We all knew it could be a bad weekend. With temperatures in the high 40s and strong northerly winds, any fire that began on the weekend of the 7-8 February had the potential to grow very rapidly, travel fast and quickly threaten communities.

It is too early to fully gauge the impact and casues of these events but we can be sure that the date will be etched in our history as firmly as Black Friday in 1939 and Ash Wednesday in 1983.

We are the Bushfire CRC extend our deepest sympathies to all those affected by these bushfires. With so many lives and properties lost, we are again reminded about how as a community we must better learn how to live with fire.

As awful as the events of these few weeks are, it is sometimes difficult to remember that as a community we are better prepared than we have ever been. We have better technology to fight the fires and better systems to coordinate resources across multiple fires. Communities are better informed, both before the fires arrive and while they are still going, with non-stop media broadcasting and regular community meetings held in local halls. Importantly, there is now a far better coordination of all the state’s emergency services, and other community support agencies. 

However, we have learnt a lot about bushfires but this is often not enough. Despite all the advances in knowledge, we are still losing lives and property, and some residents are still not fully prepared. This is a situation not unique to Australia as recent devastating fires in North America and southern Europe have shown. And as the international experience has proved, simply buying more water-bombing aircraft and other fire fighting resources is not enough.

When bushfires run under such extreme conditions they are almost impossible to put out. So it comes down to having communities that are fully prepared, including mentally and physically, for the impact of a bushfire.

Climate change and drought are altering the nature, ferocity and duration of bushfires and an ageing and declining volunteer population are challenging the way fire agencies are going to be able to manage these events.

These issues are being made worse by the expanding rural-urban edge in our cities and regional towns. The fires on the suburban outskirts of Bendigo and Narre Warren on the Saturday show that we need to rethink our notion of who lives in a bushfire zone and who needs to be educated and prepared.

Our research has consistently shown that fleeing at the last moment is the worst possible option;  this is the where most people have died or been injured.  Sadly, this message does not seem to have been sufficiently heeded this weekend with truly awful consequences in Victoria. History and research both show that in past fires this has not been a safe option and that a properly prepared house that is actively defended is a safe place to be.

Alternatively, many people made the perfectly acceptable decision that their house was not defendable and decided to leave early.
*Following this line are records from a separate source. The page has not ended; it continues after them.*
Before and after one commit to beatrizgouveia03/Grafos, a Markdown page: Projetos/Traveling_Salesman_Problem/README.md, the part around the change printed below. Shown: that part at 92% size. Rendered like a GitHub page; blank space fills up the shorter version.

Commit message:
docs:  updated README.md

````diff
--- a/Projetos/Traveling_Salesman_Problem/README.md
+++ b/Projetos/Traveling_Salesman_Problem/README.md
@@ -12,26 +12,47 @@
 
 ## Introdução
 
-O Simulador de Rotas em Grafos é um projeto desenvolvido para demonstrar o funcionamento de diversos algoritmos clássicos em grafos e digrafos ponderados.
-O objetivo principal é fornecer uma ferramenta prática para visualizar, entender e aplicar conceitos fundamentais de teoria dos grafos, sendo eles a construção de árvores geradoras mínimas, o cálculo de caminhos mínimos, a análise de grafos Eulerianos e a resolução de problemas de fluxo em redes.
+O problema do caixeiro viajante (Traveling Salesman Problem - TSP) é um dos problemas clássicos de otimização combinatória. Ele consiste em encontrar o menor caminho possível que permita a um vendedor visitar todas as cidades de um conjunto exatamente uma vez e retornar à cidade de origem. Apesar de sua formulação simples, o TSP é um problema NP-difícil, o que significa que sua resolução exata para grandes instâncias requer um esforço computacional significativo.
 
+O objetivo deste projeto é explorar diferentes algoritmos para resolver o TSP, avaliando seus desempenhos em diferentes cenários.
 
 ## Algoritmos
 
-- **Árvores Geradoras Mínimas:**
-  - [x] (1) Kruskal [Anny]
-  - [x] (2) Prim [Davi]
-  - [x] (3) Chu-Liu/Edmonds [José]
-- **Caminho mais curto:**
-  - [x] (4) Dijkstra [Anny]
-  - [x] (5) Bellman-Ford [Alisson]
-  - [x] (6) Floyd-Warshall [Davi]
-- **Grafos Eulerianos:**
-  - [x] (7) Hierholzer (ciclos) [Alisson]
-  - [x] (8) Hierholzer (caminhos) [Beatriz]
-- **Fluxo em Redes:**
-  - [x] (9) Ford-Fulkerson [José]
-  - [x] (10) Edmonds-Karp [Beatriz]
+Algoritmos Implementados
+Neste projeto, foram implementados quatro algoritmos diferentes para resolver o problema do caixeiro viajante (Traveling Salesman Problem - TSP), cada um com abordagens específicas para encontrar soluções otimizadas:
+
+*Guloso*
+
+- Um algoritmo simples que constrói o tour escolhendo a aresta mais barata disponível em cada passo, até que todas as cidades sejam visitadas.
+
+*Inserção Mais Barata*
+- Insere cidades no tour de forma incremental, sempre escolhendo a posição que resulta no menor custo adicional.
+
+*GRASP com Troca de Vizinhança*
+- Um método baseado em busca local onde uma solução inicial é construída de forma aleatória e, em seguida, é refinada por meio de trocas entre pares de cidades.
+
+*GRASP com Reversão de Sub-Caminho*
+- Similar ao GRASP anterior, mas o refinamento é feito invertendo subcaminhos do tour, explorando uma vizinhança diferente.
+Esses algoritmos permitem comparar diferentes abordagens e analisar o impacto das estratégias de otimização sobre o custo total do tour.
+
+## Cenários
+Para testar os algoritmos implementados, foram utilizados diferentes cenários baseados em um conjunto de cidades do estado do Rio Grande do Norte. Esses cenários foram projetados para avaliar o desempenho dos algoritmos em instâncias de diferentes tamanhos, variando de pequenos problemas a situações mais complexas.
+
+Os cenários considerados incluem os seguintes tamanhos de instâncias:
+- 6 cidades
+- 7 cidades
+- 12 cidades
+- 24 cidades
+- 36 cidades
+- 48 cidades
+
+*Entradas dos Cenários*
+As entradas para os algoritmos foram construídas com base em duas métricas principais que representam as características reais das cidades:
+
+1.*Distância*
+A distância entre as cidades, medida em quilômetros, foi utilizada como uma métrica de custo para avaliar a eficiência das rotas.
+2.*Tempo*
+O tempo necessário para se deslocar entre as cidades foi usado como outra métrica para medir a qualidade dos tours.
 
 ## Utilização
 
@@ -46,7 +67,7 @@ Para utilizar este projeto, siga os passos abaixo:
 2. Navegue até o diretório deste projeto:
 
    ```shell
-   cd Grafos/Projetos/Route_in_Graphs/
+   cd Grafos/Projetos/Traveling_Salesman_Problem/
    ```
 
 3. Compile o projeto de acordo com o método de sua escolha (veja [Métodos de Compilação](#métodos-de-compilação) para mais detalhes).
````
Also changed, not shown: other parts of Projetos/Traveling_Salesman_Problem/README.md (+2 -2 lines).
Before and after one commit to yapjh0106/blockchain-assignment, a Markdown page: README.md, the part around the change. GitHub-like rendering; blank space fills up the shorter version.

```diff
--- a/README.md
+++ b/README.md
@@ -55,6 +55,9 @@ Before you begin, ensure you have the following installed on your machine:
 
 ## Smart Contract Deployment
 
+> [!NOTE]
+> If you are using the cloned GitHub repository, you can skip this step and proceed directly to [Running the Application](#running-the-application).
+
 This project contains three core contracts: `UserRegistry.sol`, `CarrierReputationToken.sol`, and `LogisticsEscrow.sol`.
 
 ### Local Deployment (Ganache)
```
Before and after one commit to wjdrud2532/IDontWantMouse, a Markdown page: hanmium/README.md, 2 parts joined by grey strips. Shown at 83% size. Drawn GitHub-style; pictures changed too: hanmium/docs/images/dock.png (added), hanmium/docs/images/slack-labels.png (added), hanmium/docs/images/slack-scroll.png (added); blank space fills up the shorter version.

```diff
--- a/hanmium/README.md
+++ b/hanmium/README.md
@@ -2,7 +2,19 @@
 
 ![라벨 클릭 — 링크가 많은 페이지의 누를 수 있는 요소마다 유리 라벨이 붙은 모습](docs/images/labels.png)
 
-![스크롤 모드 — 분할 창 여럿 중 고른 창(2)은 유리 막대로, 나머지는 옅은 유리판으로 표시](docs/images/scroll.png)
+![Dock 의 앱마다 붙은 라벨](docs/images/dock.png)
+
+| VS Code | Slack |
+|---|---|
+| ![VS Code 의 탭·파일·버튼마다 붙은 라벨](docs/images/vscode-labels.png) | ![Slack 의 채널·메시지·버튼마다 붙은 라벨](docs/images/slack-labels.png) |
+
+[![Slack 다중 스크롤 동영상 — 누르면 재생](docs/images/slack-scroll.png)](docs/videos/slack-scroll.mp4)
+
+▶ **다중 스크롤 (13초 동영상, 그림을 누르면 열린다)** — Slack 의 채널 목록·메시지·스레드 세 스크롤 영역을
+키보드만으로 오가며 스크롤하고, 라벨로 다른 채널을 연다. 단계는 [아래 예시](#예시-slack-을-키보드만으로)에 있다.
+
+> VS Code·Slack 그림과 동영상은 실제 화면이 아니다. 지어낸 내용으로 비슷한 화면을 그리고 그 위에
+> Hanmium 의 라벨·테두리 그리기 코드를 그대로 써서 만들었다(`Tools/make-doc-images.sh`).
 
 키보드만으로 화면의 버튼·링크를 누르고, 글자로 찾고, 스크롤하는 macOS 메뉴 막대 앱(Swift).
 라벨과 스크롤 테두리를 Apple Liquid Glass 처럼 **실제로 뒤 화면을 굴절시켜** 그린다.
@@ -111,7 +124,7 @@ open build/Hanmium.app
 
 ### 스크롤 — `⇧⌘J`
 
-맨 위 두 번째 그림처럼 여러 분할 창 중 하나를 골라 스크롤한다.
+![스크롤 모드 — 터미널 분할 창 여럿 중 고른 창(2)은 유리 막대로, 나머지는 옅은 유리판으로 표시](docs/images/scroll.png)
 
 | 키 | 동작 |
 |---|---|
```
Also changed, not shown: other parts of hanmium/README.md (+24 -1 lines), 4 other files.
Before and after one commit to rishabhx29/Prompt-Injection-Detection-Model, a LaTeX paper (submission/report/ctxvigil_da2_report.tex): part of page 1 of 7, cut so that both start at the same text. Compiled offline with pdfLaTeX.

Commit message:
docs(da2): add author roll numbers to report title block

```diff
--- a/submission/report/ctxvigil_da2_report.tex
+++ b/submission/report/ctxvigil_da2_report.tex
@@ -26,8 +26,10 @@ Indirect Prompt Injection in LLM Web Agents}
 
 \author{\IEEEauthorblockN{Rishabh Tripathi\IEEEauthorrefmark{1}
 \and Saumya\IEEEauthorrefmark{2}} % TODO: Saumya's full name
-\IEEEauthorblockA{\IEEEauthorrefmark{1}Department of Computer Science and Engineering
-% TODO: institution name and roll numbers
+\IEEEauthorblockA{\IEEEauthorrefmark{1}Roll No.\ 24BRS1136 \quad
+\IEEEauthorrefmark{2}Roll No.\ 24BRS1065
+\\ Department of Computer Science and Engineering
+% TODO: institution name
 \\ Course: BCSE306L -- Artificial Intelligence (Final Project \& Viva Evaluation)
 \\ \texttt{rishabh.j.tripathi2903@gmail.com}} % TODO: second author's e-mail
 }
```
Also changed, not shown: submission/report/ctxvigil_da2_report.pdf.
They may have lost their home but they kept themselves safe.

These fires show that we still need to know more, especially about:

  • The education of communities that are not getting the fire-safety messages
  • How and why these fires start
  • Why some houses catch fire and others don’t
  • Extreme fire behaviour
  • How we prepare the land and our homes for fire
  • How we better protect essential infrastructure and industry.

The world is watching us over these past few weeks and will continue to do so. We have already been contacted by many colleagues in the US and in Europe who each year also grapple with the same issues as us. They want to know how we are dealing with these mega-fires – fires that seem to defy fire-fighting efforts and quickly threaten communities. The world-leading expertise that we are building in Australia is being combined with that from other countries.

All the research is telling us that a hotter and drier climate in these areas of the world is greatly increasing the potential for more bushfires and these events may not be as extraordinary as we like to think.

We need to be watching closely for what went right as well as what went wrong – so as a nation we can learn to better deal with this ongoing threat.

(This article first appeared in the Autumn 2009 issue of Fire Australia magazine.)